*** Opening Supplied data ***

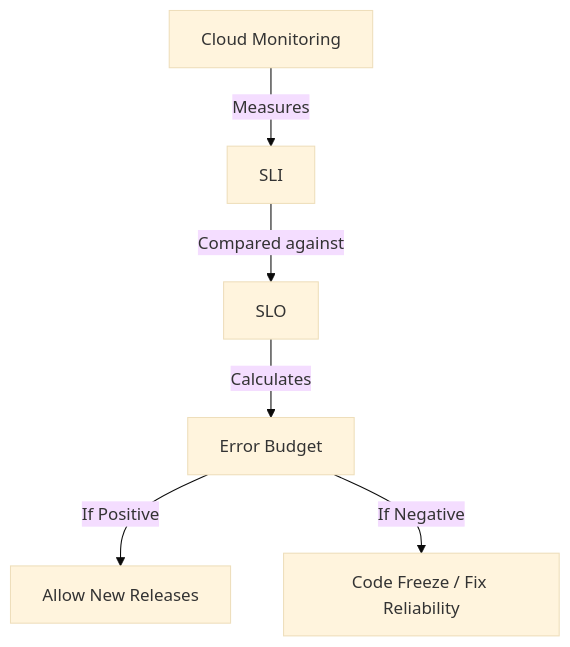
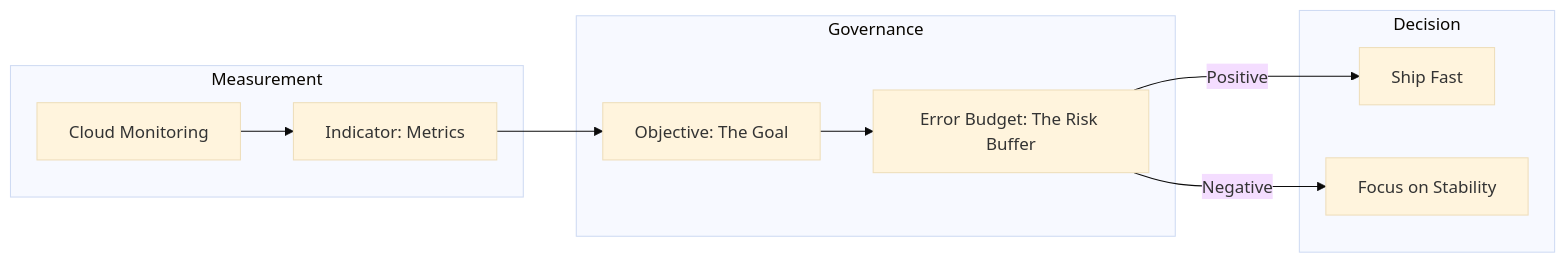
The diagram in curriculum/content/section_36_sre_ops.md (jyothivempa/gcp-study-plan), drawn with Mermaid (base theme) before and after one commit. The commit also changed other lines of this file and 72 other files, not shown here.

````diff
--- a/curriculum/content/section_36_sre_ops.md
+++ b/curriculum/content/section_36_sre_ops.md
@@ -41,9 +42,16 @@
 ```mermaid
-graph TD
-    Monitor[Cloud Monitoring] -->|Measures| SLI
-    SLI -->|Compared against| SLO
-    SLO -->|Calculates| Budget[Error Budget]
-    
-    Budget -->|If Positive| Deploy[Allow New Releases]
-    Budget -->|If Negative| Freeze[Code Freeze / Fix Reliability]
+graph LR
+    subgraph "Measurement"
+        Metrics[Cloud Monitoring] --> SLI[Indicator: Metrics]
+    end
+
+    subgraph "Governance"
+        SLI --> SLO[Objective: The Goal]
+        SLO --> EB[Error Budget: The Risk Buffer]
+    end
+
+    subgraph "Decision"
+        EB -->|Positive| Update[Ship Fast]
+        EB -->|Negative| Freeze[Focus on Stability]
+    end
 ```
````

*** Closing Supplied data ***

◆ **Goal of the exercise**:
Output must be limited to the lines beginning with the one that contains "Deploy[Allow New Releases]" and ending with the last line of the entries, reproduced exactly.

◆ **The answer**:
-    Budget -->|If Positive| Deploy[Allow New Releases]
-    Budget -->|If Negative| Freeze[Code Freeze / Fix Reliability]
+graph LR
+    subgraph "Measurement"
+        Metrics[Cloud Monitoring] --> SLI[Indicator: Metrics]
+    end
+
+    subgraph "Governance"
+        SLI --> SLO[Objective: The Goal]
+        SLO --> EB[Error Budget: The Risk Buffer]
+    end
+
+    subgraph "Decision"
+        EB -->|Positive| Update[Ship Fast]
+        EB -->|Negative| Freeze[Focus on Stability]
+    end
 ```
````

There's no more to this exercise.